How Cost of Living Adjustments Work in the Social Security Benefits ContextSince 1975, the SSA has implemented COLA increases that are pegged to the Consumer Price Index for goods and services. COLA increases are not fixed (as they are with many private disability insurance policies). Instead, the cost of living adjustment can vary quite significantly on an annual basis - for example, in 2018 the COLA was 2.8 percent, while in some years, the SSA has only increased benefits by 0.3 or 0.5 percent.
The Consumer Price Index measures the cost of consumable goods and services, such as housing, transportation, education, food and beverages, and various other expenses that burden American consumers. The SSA adjusts cost of living annually to ensure that the benefits paid out to claimants are up-to-date with the Consumer Price Index.
COLA is also used to increase the earned income exclusion that applies to disabled claimants who qualify for SSI benefits. For example, in 2019, the earned income exclusion applicable to students increased by 2.8 percent to $1,820 per month. This amount - the earned income exclusion - represents the "covered earnings" that are allowed to certain SSI recipients, so that they can receive both SSI benefits and a bit of extra income on the side.

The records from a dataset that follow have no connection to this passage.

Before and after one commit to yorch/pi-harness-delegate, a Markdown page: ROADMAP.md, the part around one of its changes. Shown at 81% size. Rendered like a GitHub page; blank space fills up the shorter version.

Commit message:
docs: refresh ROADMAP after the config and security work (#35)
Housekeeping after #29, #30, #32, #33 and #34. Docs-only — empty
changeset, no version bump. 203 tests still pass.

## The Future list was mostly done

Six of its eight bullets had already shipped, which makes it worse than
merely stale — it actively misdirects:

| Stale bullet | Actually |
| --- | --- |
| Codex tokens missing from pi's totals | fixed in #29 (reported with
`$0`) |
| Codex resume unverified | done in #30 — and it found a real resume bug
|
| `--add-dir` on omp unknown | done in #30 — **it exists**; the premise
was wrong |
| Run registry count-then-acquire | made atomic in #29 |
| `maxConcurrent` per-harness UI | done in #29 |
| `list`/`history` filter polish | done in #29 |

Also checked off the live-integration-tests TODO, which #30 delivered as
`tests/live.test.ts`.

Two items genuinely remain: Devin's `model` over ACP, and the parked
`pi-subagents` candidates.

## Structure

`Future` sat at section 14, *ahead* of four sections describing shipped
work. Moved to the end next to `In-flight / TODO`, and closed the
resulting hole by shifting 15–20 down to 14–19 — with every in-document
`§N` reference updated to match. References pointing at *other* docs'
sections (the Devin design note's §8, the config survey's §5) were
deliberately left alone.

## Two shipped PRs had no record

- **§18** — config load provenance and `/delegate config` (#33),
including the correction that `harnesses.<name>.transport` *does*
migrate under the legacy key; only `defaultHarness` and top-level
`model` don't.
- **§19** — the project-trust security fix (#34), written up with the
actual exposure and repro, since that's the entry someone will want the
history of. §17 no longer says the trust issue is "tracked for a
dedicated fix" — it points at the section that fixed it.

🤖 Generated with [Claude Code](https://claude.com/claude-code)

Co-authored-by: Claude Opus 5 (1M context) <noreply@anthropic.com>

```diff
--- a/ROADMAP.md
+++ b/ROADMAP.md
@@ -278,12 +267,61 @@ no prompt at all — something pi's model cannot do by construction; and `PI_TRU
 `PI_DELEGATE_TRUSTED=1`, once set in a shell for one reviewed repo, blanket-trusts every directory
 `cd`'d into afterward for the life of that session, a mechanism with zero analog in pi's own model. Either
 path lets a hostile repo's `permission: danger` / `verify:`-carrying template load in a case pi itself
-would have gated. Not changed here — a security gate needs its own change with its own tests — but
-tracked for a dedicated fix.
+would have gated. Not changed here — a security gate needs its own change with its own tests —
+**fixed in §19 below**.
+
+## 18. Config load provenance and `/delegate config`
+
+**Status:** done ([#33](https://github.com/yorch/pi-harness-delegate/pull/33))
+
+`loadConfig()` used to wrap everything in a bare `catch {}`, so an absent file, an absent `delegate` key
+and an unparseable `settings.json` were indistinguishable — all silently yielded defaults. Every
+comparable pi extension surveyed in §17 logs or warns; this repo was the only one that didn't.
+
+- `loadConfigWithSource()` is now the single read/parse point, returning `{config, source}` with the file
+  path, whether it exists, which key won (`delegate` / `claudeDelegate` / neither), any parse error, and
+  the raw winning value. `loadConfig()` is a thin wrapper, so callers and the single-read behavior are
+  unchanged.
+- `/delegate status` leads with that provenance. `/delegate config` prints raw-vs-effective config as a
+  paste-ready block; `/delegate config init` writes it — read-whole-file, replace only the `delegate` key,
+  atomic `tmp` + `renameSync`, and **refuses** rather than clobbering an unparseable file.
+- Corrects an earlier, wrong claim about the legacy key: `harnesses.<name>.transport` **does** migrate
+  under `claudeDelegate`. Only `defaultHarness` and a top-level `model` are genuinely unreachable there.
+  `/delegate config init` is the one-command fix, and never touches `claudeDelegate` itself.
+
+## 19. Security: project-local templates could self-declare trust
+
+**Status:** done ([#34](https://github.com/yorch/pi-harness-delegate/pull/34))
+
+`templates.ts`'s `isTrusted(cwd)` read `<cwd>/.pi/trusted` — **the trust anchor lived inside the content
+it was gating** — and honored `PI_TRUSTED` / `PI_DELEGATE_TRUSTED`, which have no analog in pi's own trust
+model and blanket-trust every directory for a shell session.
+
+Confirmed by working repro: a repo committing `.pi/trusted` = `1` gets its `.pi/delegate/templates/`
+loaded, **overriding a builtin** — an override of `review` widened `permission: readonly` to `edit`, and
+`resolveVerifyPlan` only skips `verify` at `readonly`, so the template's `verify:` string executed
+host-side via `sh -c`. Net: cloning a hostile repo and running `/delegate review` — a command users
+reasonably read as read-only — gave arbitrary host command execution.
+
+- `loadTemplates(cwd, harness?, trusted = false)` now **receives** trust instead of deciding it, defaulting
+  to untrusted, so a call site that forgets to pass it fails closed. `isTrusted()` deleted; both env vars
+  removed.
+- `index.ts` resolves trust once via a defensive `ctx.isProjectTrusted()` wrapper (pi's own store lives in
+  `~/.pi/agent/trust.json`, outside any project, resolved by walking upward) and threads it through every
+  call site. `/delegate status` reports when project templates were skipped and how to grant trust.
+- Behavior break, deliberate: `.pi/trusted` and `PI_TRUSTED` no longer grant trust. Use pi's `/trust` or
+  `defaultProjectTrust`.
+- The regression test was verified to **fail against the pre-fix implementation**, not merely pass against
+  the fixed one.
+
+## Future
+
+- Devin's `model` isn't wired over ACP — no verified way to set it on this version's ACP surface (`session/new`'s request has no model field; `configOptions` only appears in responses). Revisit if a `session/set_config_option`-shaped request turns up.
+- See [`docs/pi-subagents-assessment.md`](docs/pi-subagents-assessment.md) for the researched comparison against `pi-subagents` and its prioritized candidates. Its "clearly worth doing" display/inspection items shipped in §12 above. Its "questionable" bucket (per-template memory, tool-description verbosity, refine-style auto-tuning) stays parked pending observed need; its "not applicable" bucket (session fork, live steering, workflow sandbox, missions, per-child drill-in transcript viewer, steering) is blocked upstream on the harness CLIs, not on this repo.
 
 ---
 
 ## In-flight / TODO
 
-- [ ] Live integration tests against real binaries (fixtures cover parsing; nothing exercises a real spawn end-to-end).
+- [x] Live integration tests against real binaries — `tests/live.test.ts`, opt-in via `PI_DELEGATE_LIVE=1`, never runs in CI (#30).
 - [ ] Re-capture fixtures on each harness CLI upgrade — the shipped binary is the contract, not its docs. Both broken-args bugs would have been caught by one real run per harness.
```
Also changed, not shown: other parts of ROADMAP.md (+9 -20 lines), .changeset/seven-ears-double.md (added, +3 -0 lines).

Social Security COLA Gains Are CompoundingIt's worth noting that COLA increases are compounding, in that the gains are added to the baseline Social Security benefit (the "primary insurance amount"). As such, any future gains via COLA will affect the compounded PIA benefit amount - though it may seem like a minor adjustment, compounded gains can have a significant impact as the years pass. In a decade or more, the difference between simple gains and compounded gains can measure up to hundreds of dollars per month.